» ACTIVITY
Leave out each picture. Repeat everything else in the records exactly.

» DATA
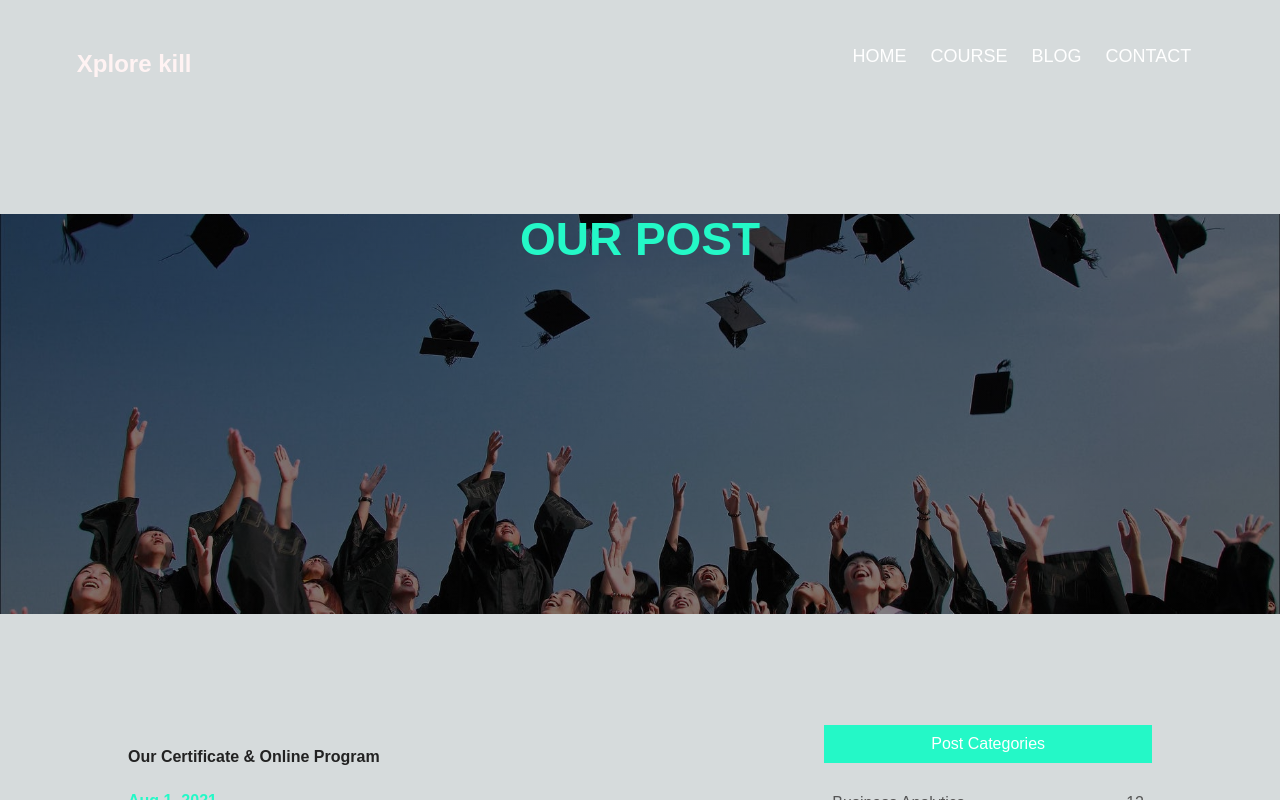
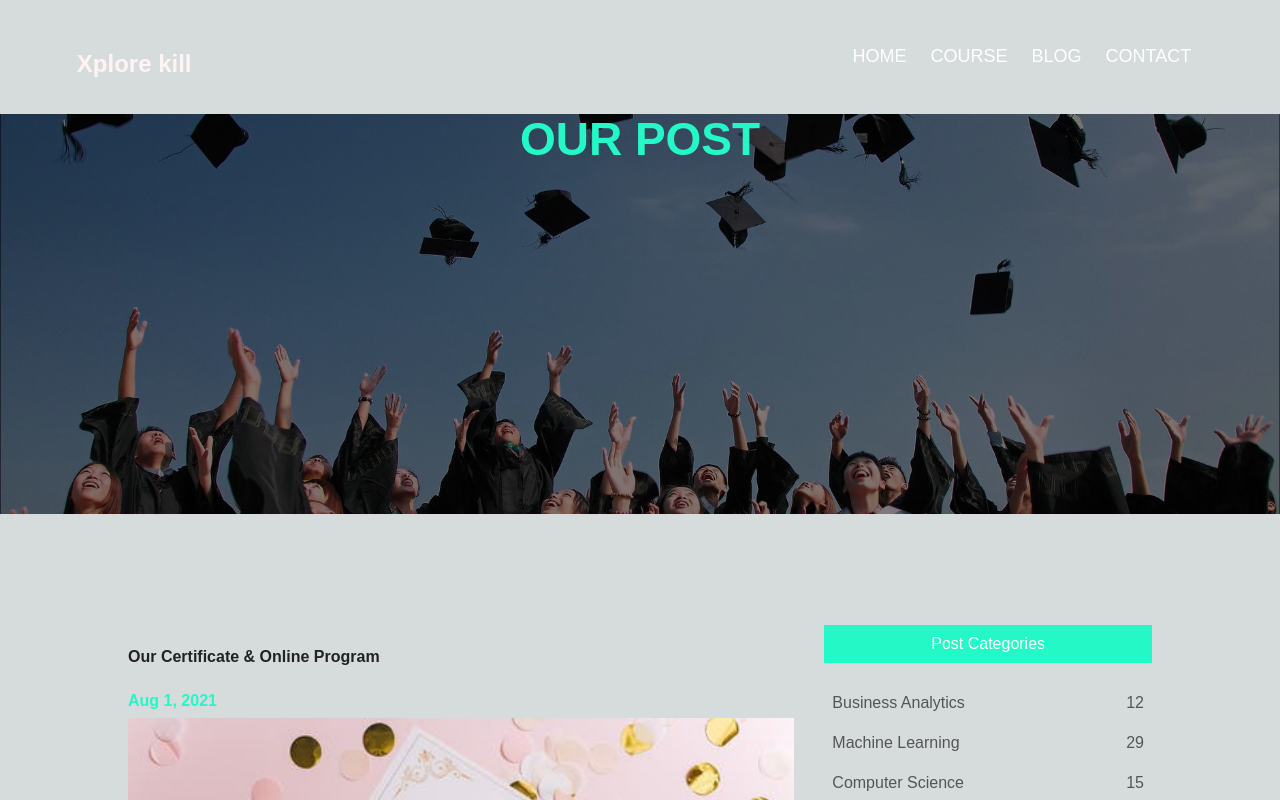
Before and after one commit to Naeem009/NextJS-Vercel1, a Next.js app: page /blog in a window 1280 px wide. Shown: the top 800 px of the page. Built offline with nearby package versions, Linux system fonts and the light colour scheme.

Commit message:
Update globals.css

```diff
--- a/src/app/globals.css
+++ b/src/app/globals.css
@@ -515,7 +515,7 @@ hr {
 }
 
 .Sub-header h1 {
-  margin-top: 100px;
+  margin-top: 0px;
 }
 
 .about-us {
@@ -644,7 +644,7 @@ hr {
   margin: 10px 0;
 }
 
-@media(max-width: 700px) {
+@media(max-width: 100%) {
   .Sub-header h1 {
       font-size: 24px;
   }
```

» TASK RESULT
Before and after one commit to Naeem009/NextJS-Vercel1, a Next.js app: page /blog in a window 1280 px wide. Shown: the top 800 px of the page. Built offline with nearby package versions, Linux system fonts and the light colour scheme.

Commit message:
Update globals.css

```diff
--- a/src/app/globals.css
+++ b/src/app/globals.css
@@ -515,7 +515,7 @@ hr {
 }
 
 .Sub-header h1 {
-  margin-top: 100px;
+  margin-top: 0px;
 }
 
 .about-us {
@@ -644,7 +644,7 @@ hr {
   margin: 10px 0;
 }
 
-@media(max-width: 700px) {
+@media(max-width: 100%) {
   .Sub-header h1 {
       font-size: 24px;
   }
```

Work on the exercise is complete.